Some of us on the street get annoyed when we are asked which tribe we belong to. “I’m a Malawian,” is the defiant response I often give. Not because I am ashamed of my Chewa tribe but because of more than two decades of President Kamuzu Banda’s rule—Banda frowned on any public flexing of ethnic muscles. He hated tribal politics and emphasised that we were all Malawians.
Which is why when ‘street talk’ reached him that some teachers from the North—especially those who spoke Tumbuka language were favouring pupils from the North, he did not institute any commission of inquiry to find out why they were doing so. He just gave an order that all teachers from the North should go home and teach there. It was a grave error. But Kamuzu did not want to hear ‘tribal politics’ of any kind.
When in 1993 Banda, a Chewa by tribe from Kasungu in the Centre, reluctantly gave up power and multi-party politics was reintroduced through a referendum, the parties that emerged polarised around tribes with their Big Man bosses—Bakili Muluzi as leader of the United Democratic Front (UDF) enjoying massive support from the South and Chakufwa Chihana heading Alliance for Democracy (Aford) dominating the North.
It was not surprising because during Banda’s administration other tribes developed resentment of the Chewa as it was widely believed that Kamuzu had increasingly favoured folks from his ethnic group to senior posts in government.
Today, ethnic grid lines crisscross the countryside. Invisible to outsiders, but as clear as day to the locals. The country is so divided that we are no longer a united Malawian people, but a mob of tribes; the Chewas, Tumbukas, Yaos, Lhomwes, etc.
If you had a chance to listen to speeches during this year’s Mulhako wa Alhomwe festival at Chonde in Mulanje last Sunday, you would understand what I am trying to get at. One of the speakers, Leston Mulli—the businessman who is demanding K270 billion from government for loss of business during 2010 protests—has vowed to do everything in his powers to prevent aspirants who have been critical of President Peter Mutharika’s regime from claiming any seat in the upcoming Tripartite Elections by using ‘a Lhomwe vote’.
He warned: “This is no political gathering but I have one clear message for those going against APM [Mutharika]: you are not winning any seat within the Lhomwe belt, not when I am chairing this gathering. I mean, what those rebels did was impudence and it has no place in our culture as Lhomwes. They lack manners and honestly, I would not expect them to be castigating the president in public like they do at various podiums. We will not sit back and watch. The least we will do is to ensure they lose their seats come May next year.”
Mulli must have been referring to a trio of former DPP party leaders from the region that dumped the party to help found United Transformation Movement (UTM), led by Vice-President Saulos Chilima. The three include former Cabinet minister Patricia Kaliati, former DPP director of Youth Lewis Ngalande and Noel Masangwi, a former member of the national governing council (NGC) of the ruling party.

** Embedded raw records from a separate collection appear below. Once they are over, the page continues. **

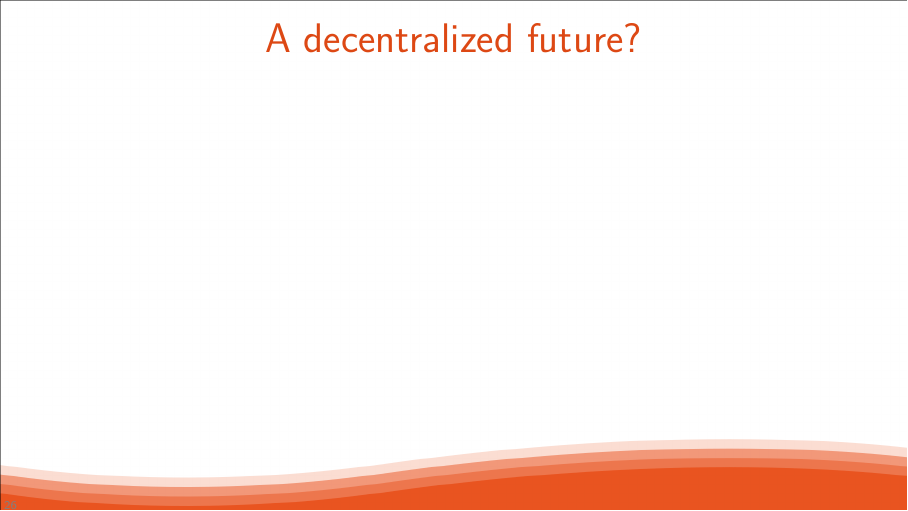
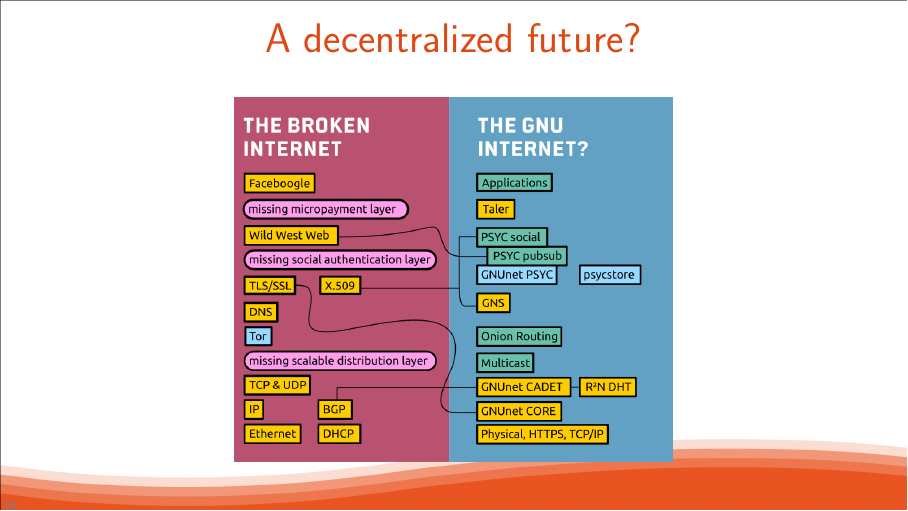
Before and after one commit to marado/selva-presentation, LaTeX slides (selva.tex): page 26 of 28. Compiled offline with XeLaTeX.

Commit message:
decentralization && template disclaimer

```diff
--- a/selva.tex
+++ b/selva.tex
@@ -280,6 +280,8 @@
 
 \begin{frame}
 \frametitle{A decentralized future?}
+% https://secushare.org/img/stack-comparison.png ?
+  \center{\includegraphics[width=220pt]{stack-comparison.png}}
 \end{frame}
 
 \begin{frame}
```
Also changed, not shown: UFL.png (added), selva.pdf, stack-comparison.png (added), selva.tex (1 more changed lines).
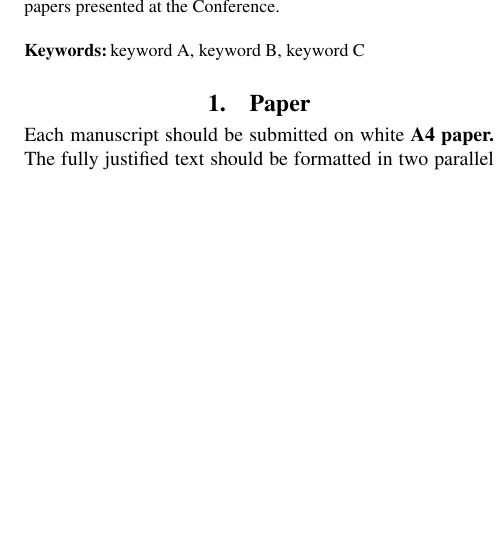
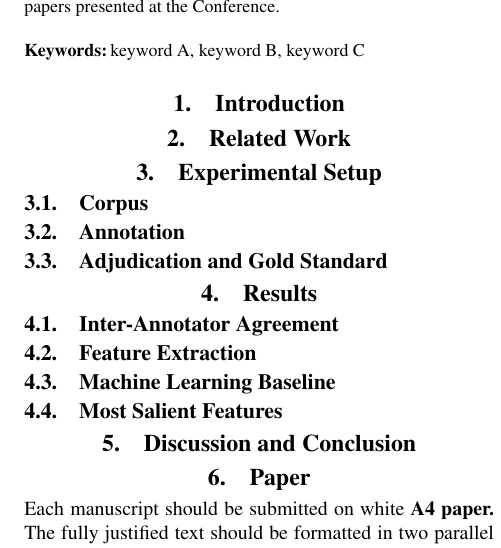
Before and after one commit to brandeis-cosi140b-s16/JRY, a LaTeX document (final-paper/l1ml-final.tex): part of one column of page 1 of 3, cut so that both start at the same text, the shorter picture padded with empty space. Compiled offline with pdfLaTeX.

Commit message:
paper outline

```diff
--- a/final-paper/l1ml-final.tex
+++ b/final-paper/l1ml-final.tex
@@ -34,6 +34,30 @@ presented at the Conference. \\
 \begin{document}
 
 \maketitleabstract
+
+\section{Introduction}
+
+\section{Related Work}
+
+\section{Experimental Setup}
+
+\subsection{Corpus}
+
+\subsection{Annotation}
+
+\subsection{Adjudication and Gold Standard}
+
+\section{Results}
+
+\subsection{Inter-Annotator Agreement}
+
+\subsection{Feature Extraction}
+
+\subsection{Machine Learning Baseline}
+
+\subsection{Most Salient Features}
+
+\section{Discussion and Conclusion}
 
 \section{Paper}
 
```
Also changed, not shown: final-paper/l1ml-final.pdf, 1 other file.
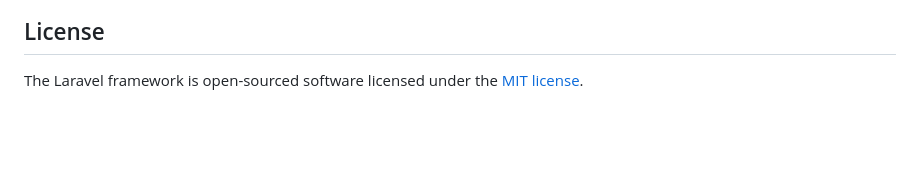
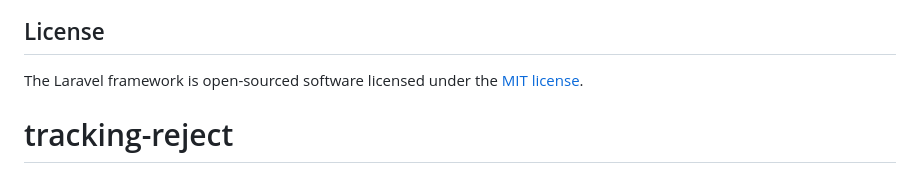
Before and after one commit to Hannn1207/tracking-reject, a Markdown page: README.md, the part around the change. Drawn GitHub-style; blank space fills up the shorter version.

```diff
--- a/README.md
+++ b/README.md
@@ -57,3 +57,4 @@ If you discover a security vulnerability within Laravel, please send an e-mail t
 ## License
 
 The Laravel framework is open-sourced software licensed under the [MIT license](https://opensource.org/licenses/MIT).
+# tracking-reject
```
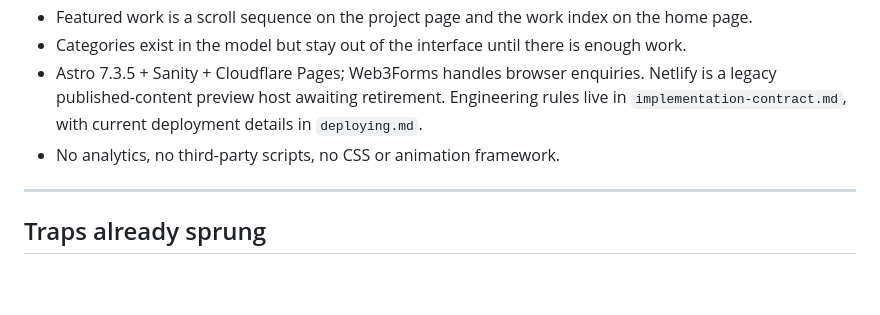
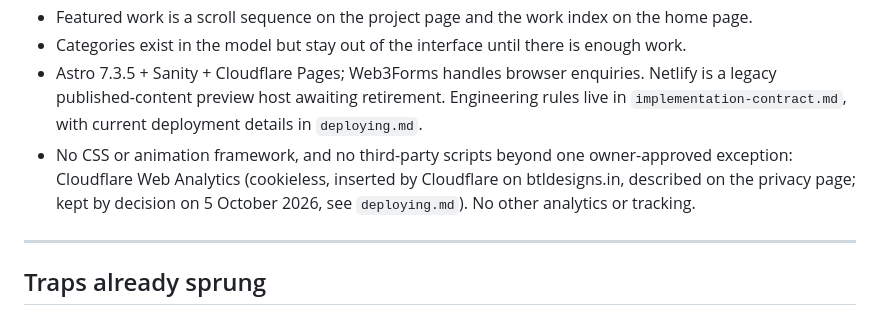
Before and after one commit to btl-architects/btl-website, a Markdown page: docs/design-memory.md, the part around the change. GitHub-like rendering; blank space fills up the shorter version.

Commit message:
Record the Cloudflare Web Analytics decision in the design memory
Co-authored-by: Claude Opus 5.5 <noreply@anthropic.com>

```diff
--- a/docs/design-memory.md
+++ b/docs/design-memory.md
@@ -455,7 +455,10 @@ capped) → press (release) → contact (compress, resolves).
   Netlify is a legacy published-content preview host awaiting retirement.
   Engineering rules live in `implementation-contract.md`, with current deployment
   details in `deploying.md`.
-- No analytics, no third-party scripts, no CSS or animation framework.
+- No CSS or animation framework, and no third-party scripts beyond one owner-approved
+  exception: Cloudflare Web Analytics (cookieless, inserted by Cloudflare on
+  btldesigns.in, described on the privacy page; kept by decision on 5 October 2026,
+  see `deploying.md`). No other analytics or tracking.
 
 ---
 
```
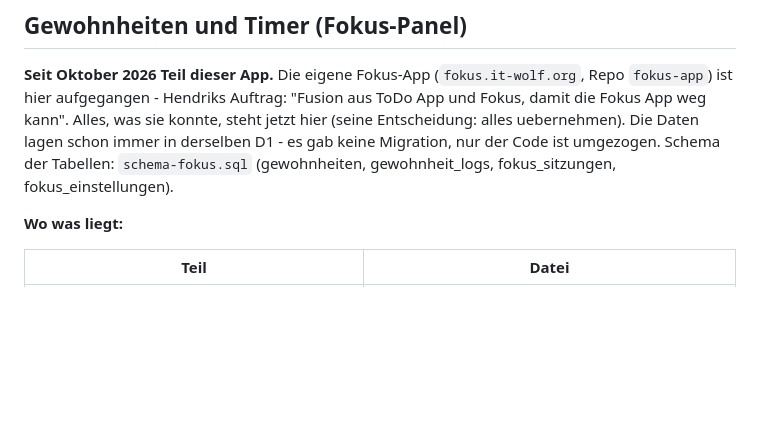
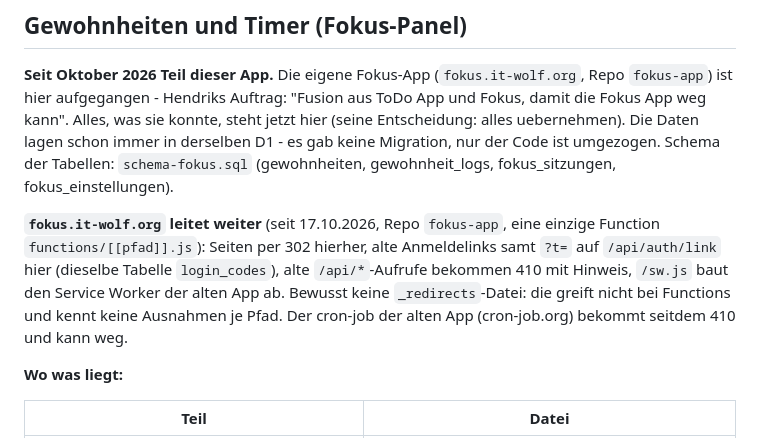
Before and after one commit to hendrikwo2000/todo-app, a Markdown page: BETRIEB.md, the part around the change. GitHub-like rendering; blank space fills up the shorter version.

Commit message:
Betriebsdoku: fokus.it-wolf.org ist jetzt eine Weiterleitung hierher
Co-Authored-By: Claude Opus 5.5 <noreply@anthropic.com>

```diff
--- a/BETRIEB.md
+++ b/BETRIEB.md
@@ -2288,6 +2288,14 @@ Daten lagen schon immer in derselben D1 - es gab keine Migration, nur der Code
 ist umgezogen. Schema der Tabellen: `schema-fokus.sql` (gewohnheiten,
 gewohnheit_logs, fokus_sitzungen, fokus_einstellungen).
 
+**`fokus.it-wolf.org` leitet weiter** (seit 17.10.2026, Repo `fokus-app`,
+eine einzige Function `functions/[[pfad]].js`): Seiten per 302 hierher, alte
+Anmeldelinks samt `?t=` auf `/api/auth/link` hier (dieselbe Tabelle
+`login_codes`), alte `/api/*`-Aufrufe bekommen 410 mit Hinweis, `/sw.js` baut
+den Service Worker der alten App ab. Bewusst keine `_redirects`-Datei: die
+greift nicht bei Functions und kennt keine Ausnahmen je Pfad. Der cron-job
+der alten App (cron-job.org) bekommt seitdem 410 und kann weg.
+
 **Wo was liegt:**
 
 | Teil | Datei |
```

Writing for the BBC in 2012, the late Calestous Juma, who was International development professor at Harvard University, warned of tribal politics. He says leaders who exploit tribal loyalty do so to advance personal gain, parochial interests, patronage, and cronyism.
Before the Lhomwes do a Khashoggi on me, get me right. There is nothing wrong with a tribal grouping such as Mulhako wa Alhomwe. Such groupings promote culture and culture unites us and gives us a sense of security. But to use cultural events to promote tribal politics is wrong as such primitive actions have in the past played a major role in armed conflict and civil unrest across the continent.
So word on the street for all Lhomwes who were seen smiling and clapping hands like clowns for Mulli is that there is nothing like a ‘Lhomwe vote’ but a Malawian vote. By promoting tribal loyalty you risk losing out on some voters from other tribes who might have wanted to support DPP and Mutharika’s candidacy in 2019.
Tribalism is an enemy of development. Stop it now!